(TASK INSTRUCTIONS)
Retype the data exactly, skipping any picture in it.

(PROVIDED DATA)
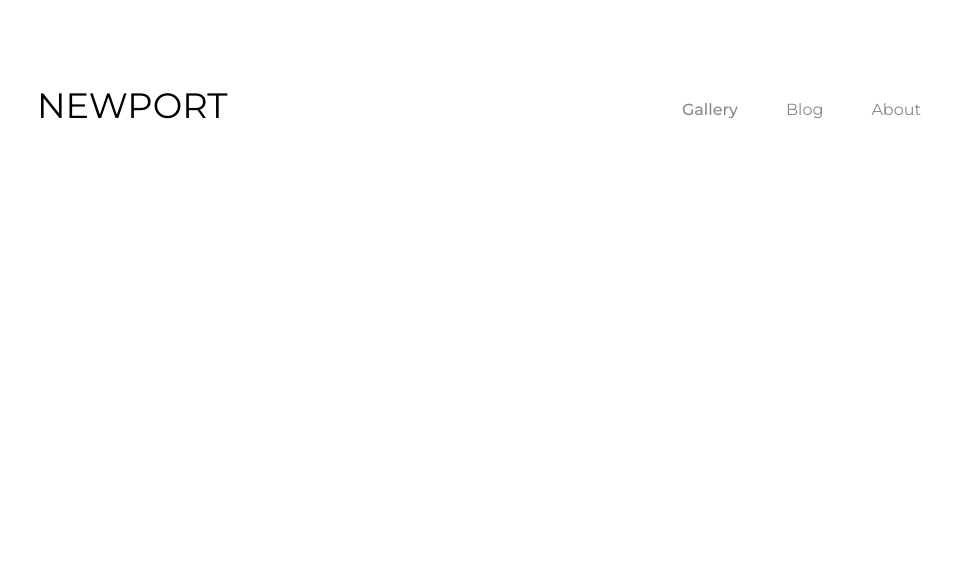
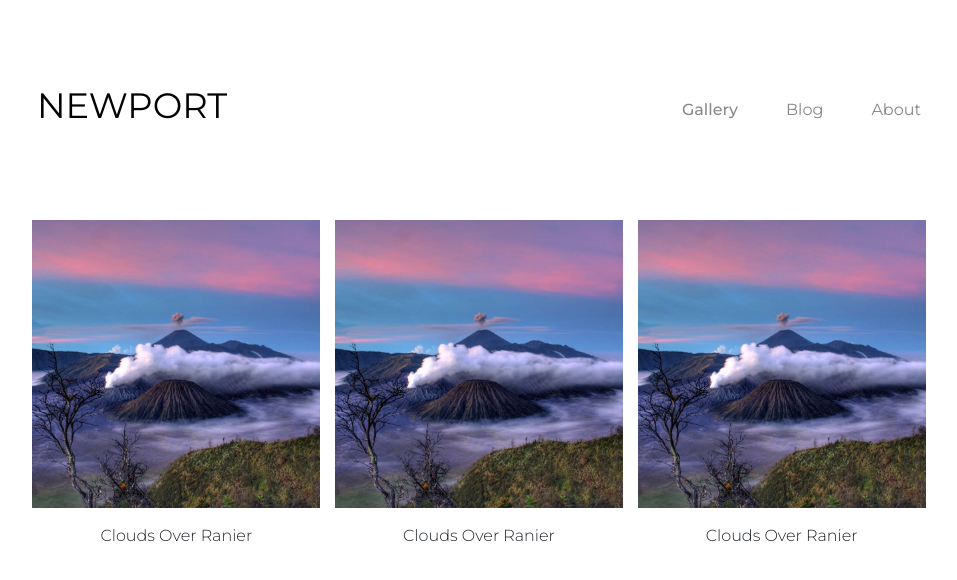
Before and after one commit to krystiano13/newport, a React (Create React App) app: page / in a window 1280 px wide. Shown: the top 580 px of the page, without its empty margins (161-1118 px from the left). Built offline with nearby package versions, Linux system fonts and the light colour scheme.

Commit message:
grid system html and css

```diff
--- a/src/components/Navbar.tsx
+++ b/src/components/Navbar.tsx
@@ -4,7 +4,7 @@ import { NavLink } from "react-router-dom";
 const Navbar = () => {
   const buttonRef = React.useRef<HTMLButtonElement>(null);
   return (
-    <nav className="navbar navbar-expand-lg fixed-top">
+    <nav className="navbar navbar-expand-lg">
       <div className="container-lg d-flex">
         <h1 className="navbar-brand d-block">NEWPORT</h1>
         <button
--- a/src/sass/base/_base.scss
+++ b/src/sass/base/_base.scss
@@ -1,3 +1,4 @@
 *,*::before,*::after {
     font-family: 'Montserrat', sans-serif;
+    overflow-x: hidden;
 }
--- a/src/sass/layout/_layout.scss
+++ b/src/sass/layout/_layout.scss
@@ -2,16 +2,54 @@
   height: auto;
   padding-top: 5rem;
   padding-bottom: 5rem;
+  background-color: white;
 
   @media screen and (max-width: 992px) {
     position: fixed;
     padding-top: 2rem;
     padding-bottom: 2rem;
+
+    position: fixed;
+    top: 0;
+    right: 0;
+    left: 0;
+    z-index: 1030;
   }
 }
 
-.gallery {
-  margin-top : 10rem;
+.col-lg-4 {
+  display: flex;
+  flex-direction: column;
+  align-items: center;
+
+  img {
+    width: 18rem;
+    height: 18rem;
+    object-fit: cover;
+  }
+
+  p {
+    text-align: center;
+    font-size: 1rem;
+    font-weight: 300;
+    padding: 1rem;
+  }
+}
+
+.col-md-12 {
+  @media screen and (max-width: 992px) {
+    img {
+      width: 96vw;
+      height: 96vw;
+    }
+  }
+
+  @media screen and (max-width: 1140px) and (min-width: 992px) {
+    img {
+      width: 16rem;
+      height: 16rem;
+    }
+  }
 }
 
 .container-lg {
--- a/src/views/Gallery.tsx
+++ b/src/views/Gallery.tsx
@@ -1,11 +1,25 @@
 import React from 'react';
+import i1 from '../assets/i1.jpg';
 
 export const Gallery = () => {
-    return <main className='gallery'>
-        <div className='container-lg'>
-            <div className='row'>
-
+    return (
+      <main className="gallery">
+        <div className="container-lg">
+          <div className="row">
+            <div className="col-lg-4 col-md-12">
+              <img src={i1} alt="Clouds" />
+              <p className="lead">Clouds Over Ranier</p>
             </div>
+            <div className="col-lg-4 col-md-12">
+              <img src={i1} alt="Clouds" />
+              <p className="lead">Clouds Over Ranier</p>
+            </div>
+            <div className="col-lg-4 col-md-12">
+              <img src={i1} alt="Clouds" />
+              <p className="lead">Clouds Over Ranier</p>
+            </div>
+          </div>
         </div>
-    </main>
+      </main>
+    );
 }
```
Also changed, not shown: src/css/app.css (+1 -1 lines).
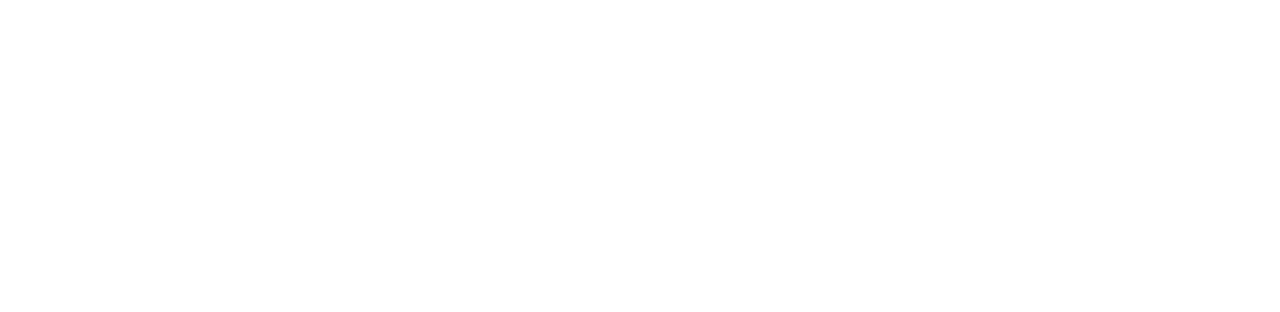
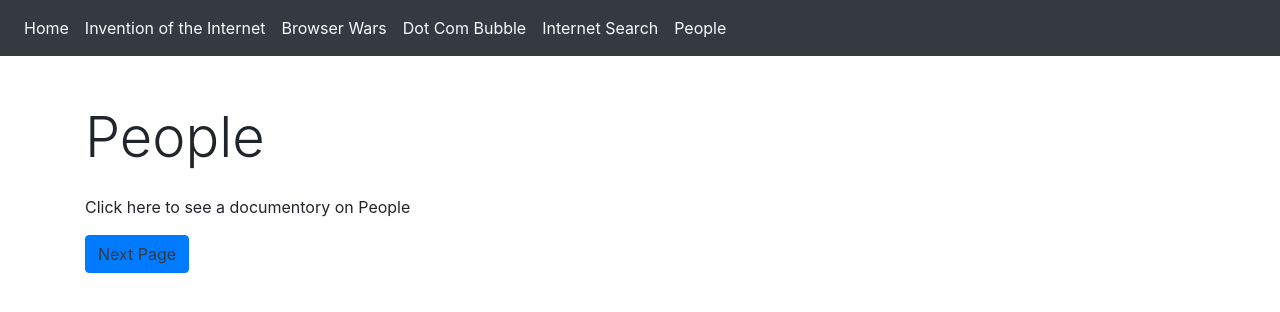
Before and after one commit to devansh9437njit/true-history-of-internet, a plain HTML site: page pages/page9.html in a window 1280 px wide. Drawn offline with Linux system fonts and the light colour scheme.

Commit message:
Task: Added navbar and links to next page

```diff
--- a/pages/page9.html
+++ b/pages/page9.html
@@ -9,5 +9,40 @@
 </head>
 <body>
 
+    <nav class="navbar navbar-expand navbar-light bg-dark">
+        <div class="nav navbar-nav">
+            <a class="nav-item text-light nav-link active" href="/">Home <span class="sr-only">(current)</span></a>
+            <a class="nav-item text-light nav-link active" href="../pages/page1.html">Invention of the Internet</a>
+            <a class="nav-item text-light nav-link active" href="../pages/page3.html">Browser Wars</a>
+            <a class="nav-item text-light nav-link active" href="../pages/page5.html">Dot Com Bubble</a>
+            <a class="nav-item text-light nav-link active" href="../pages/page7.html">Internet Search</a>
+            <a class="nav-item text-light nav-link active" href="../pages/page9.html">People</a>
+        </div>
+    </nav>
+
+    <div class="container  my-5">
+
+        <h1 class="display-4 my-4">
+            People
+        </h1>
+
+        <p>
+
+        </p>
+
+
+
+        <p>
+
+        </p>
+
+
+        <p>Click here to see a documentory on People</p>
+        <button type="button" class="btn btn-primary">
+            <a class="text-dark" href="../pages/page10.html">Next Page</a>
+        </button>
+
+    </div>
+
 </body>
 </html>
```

(RESULT)
Before and after one commit to krystiano13/newport, a React (Create React App) app: page / in a window 1280 px wide. Shown: the top 580 px of the page, without its empty margins (161-1118 px from the left). Built offline with nearby package versions, Linux system fonts and the light colour scheme.

Commit message:
grid system html and css

```diff
--- a/src/components/Navbar.tsx
+++ b/src/components/Navbar.tsx
@@ -4,7 +4,7 @@ import { NavLink } from "react-router-dom";
 const Navbar = () => {
   const buttonRef = React.useRef<HTMLButtonElement>(null);
   return (
-    <nav className="navbar navbar-expand-lg fixed-top">
+    <nav className="navbar navbar-expand-lg">
       <div className="container-lg d-flex">
         <h1 className="navbar-brand d-block">NEWPORT</h1>
         <button
--- a/src/sass/base/_base.scss
+++ b/src/sass/base/_base.scss
@@ -1,3 +1,4 @@
 *,*::before,*::after {
     font-family: 'Montserrat', sans-serif;
+    overflow-x: hidden;
 }
--- a/src/sass/layout/_layout.scss
+++ b/src/sass/layout/_layout.scss
@@ -2,16 +2,54 @@
   height: auto;
   padding-top: 5rem;
   padding-bottom: 5rem;
+  background-color: white;
 
   @media screen and (max-width: 992px) {
     position: fixed;
     padding-top: 2rem;
     padding-bottom: 2rem;
+
+    position: fixed;
+    top: 0;
+    right: 0;
+    left: 0;
+    z-index: 1030;
   }
 }
 
-.gallery {
-  margin-top : 10rem;
+.col-lg-4 {
+  display: flex;
+  flex-direction: column;
+  align-items: center;
+
+  img {
+    width: 18rem;
+    height: 18rem;
+    object-fit: cover;
+  }
+
+  p {
+    text-align: center;
+    font-size: 1rem;
+    font-weight: 300;
+    padding: 1rem;
+  }
+}
+
+.col-md-12 {
+  @media screen and (max-width: 992px) {
+    img {
+      width: 96vw;
+      height: 96vw;
+    }
+  }
+
+  @media screen and (max-width: 1140px) and (min-width: 992px) {
+    img {
+      width: 16rem;
+      height: 16rem;
+    }
+  }
 }
 
 .container-lg {
--- a/src/views/Gallery.tsx
+++ b/src/views/Gallery.tsx
@@ -1,11 +1,25 @@
 import React from 'react';
+import i1 from '../assets/i1.jpg';
 
 export const Gallery = () => {
-    return <main className='gallery'>
-        <div className='container-lg'>
-            <div className='row'>
-
+    return (
+      <main className="gallery">
+        <div className="container-lg">
+          <div className="row">
+            <div className="col-lg-4 col-md-12">
+              <img src={i1} alt="Clouds" />
+              <p className="lead">Clouds Over Ranier</p>
             </div>
+            <div className="col-lg-4 col-md-12">
+              <img src={i1} alt="Clouds" />
+              <p className="lead">Clouds Over Ranier</p>
+            </div>
+            <div className="col-lg-4 col-md-12">
+              <img src={i1} alt="Clouds" />
+              <p className="lead">Clouds Over Ranier</p>
+            </div>
+          </div>
         </div>
-    </main>
+      </main>
+    );
 }
```
Also changed, not shown: src/css/app.css (+1 -1 lines).
Before and after one commit to devansh9437njit/true-history-of-internet, a plain HTML site: page pages/page9.html in a window 1280 px wide. Drawn offline with Linux system fonts and the light colour scheme.

Commit message:
Task: Added navbar and links to next page

```diff
--- a/pages/page9.html
+++ b/pages/page9.html
@@ -9,5 +9,40 @@
 </head>
 <body>
 
+    <nav class="navbar navbar-expand navbar-light bg-dark">
+        <div class="nav navbar-nav">
+            <a class="nav-item text-light nav-link active" href="/">Home <span class="sr-only">(current)</span></a>
+            <a class="nav-item text-light nav-link active" href="../pages/page1.html">Invention of the Internet</a>
+            <a class="nav-item text-light nav-link active" href="../pages/page3.html">Browser Wars</a>
+            <a class="nav-item text-light nav-link active" href="../pages/page5.html">Dot Com Bubble</a>
+            <a class="nav-item text-light nav-link active" href="../pages/page7.html">Internet Search</a>
+            <a class="nav-item text-light nav-link active" href="../pages/page9.html">People</a>
+        </div>
+    </nav>
+
+    <div class="container  my-5">
+
+        <h1 class="display-4 my-4">
+            People
+        </h1>
+
+        <p>
+
+        </p>
+
+
+
+        <p>
+
+        </p>
+
+
+        <p>Click here to see a documentory on People</p>
+        <button type="button" class="btn btn-primary">
+            <a class="text-dark" href="../pages/page10.html">Next Page</a>
+        </button>
+
+    </div>
+
 </body>
 </html>
```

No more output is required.